▶ [What is needed]: Lift every line from the entries that includes the word "завершения".

▶ [Data extracts]:
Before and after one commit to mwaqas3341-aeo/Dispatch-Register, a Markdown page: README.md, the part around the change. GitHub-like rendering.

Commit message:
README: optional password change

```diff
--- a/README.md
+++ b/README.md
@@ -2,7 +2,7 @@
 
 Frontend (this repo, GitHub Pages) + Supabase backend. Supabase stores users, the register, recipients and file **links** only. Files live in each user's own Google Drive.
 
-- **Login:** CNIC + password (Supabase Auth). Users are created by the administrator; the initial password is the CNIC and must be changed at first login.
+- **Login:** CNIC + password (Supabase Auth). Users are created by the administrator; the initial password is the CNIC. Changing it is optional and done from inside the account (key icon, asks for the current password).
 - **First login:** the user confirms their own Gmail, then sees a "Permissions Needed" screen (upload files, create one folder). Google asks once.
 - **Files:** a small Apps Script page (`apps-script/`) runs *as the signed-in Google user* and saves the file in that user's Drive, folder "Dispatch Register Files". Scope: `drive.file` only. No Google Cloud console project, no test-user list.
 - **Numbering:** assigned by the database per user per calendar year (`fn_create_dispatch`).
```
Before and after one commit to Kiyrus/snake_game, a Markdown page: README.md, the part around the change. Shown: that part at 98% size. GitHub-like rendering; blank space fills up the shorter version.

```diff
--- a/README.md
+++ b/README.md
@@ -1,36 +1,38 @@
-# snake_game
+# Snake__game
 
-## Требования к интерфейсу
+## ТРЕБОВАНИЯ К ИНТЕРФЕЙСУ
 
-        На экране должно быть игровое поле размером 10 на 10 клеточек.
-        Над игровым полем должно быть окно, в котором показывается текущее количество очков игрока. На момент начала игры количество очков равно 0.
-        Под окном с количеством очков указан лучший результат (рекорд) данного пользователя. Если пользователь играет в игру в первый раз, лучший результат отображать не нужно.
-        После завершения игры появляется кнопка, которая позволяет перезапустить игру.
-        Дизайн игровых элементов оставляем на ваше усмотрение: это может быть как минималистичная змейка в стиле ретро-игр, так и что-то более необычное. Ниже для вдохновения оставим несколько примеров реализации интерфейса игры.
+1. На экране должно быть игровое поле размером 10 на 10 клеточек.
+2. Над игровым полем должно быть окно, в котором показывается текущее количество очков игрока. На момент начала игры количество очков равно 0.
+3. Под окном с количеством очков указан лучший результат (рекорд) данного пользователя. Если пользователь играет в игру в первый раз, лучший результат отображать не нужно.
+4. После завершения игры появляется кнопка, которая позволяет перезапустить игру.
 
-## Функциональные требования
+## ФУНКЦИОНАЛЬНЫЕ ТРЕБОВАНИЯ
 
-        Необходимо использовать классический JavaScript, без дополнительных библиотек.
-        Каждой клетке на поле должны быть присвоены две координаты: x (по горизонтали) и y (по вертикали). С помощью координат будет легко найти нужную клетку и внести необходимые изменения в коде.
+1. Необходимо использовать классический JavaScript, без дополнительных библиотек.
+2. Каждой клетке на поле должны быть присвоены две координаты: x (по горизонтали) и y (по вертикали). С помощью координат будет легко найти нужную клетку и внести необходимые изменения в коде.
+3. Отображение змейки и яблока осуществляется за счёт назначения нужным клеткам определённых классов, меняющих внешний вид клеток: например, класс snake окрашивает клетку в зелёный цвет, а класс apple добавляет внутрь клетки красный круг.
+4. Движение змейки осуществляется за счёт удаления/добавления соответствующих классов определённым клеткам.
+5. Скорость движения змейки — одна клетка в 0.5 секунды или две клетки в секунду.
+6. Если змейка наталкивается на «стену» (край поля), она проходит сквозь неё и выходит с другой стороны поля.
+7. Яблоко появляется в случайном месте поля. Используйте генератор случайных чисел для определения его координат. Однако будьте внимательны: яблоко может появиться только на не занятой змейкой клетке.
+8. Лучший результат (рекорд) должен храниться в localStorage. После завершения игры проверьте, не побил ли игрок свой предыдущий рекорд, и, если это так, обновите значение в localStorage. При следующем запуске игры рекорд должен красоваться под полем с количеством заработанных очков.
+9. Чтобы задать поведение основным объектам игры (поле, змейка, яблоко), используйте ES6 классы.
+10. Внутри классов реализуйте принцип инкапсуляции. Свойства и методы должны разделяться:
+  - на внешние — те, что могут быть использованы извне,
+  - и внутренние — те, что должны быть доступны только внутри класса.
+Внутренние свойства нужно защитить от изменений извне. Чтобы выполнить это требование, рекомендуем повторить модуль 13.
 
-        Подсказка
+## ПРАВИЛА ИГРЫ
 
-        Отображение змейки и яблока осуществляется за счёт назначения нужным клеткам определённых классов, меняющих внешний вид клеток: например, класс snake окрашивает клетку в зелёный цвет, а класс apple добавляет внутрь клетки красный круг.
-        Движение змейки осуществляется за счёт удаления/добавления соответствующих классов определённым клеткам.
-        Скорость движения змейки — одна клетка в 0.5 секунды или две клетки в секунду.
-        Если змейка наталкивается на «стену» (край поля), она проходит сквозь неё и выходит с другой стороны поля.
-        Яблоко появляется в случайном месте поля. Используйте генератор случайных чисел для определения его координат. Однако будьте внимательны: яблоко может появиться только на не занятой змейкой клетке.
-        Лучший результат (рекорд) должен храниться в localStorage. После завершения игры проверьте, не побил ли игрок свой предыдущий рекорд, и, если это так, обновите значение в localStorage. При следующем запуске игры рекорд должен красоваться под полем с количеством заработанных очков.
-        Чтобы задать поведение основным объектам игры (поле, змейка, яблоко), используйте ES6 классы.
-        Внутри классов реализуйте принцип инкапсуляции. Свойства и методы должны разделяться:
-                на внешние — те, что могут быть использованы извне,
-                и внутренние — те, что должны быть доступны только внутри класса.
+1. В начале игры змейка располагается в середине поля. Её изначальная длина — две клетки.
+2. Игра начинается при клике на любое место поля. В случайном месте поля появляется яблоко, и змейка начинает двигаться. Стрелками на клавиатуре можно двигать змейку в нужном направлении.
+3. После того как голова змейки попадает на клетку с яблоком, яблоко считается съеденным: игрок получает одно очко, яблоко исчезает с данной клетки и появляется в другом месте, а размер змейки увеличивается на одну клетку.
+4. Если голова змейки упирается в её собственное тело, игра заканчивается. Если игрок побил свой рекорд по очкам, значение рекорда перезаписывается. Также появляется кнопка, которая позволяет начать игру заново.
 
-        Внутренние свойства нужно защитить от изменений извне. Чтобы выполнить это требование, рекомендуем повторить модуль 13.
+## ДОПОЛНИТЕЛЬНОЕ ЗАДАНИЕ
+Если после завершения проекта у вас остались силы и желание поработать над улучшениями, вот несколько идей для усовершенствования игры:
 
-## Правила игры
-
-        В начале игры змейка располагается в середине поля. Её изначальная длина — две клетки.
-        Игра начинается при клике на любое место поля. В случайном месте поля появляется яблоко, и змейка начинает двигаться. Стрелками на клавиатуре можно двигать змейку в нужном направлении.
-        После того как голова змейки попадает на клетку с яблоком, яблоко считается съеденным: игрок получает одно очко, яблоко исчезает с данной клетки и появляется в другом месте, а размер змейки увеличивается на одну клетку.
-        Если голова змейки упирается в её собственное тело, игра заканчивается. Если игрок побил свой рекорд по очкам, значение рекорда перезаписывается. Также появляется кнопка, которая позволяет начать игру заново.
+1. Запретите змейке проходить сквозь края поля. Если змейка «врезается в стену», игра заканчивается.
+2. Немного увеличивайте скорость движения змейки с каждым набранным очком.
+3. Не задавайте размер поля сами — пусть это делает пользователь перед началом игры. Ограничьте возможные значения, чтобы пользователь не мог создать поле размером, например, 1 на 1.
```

▶ [Task solution]:
-        После завершения игры появляется кнопка, которая позволяет перезапустить игру.
+4. После завершения игры появляется кнопка, которая позволяет перезапустить игру.
+8. Лучший результат (рекорд) должен храниться в localStorage. После завершения игры проверьте, не побил ли игрок свой предыдущий рекорд, и, если это так, обновите значение в localStorage. При следующем запуске игры рекорд должен красоваться под полем с количеством заработанных очков.
-        Лучший результат (рекорд) должен храниться в localStorage. После завершения игры проверьте, не побил ли игрок свой предыдущий рекорд, и, если это так, обновите значение в localStorage. При следующем запуске игры рекорд должен красоваться под полем с количеством заработанных очков.
+Если после завершения проекта у вас остались силы и желание поработать над улучшениями, вот несколько идей для усовершенствования игры:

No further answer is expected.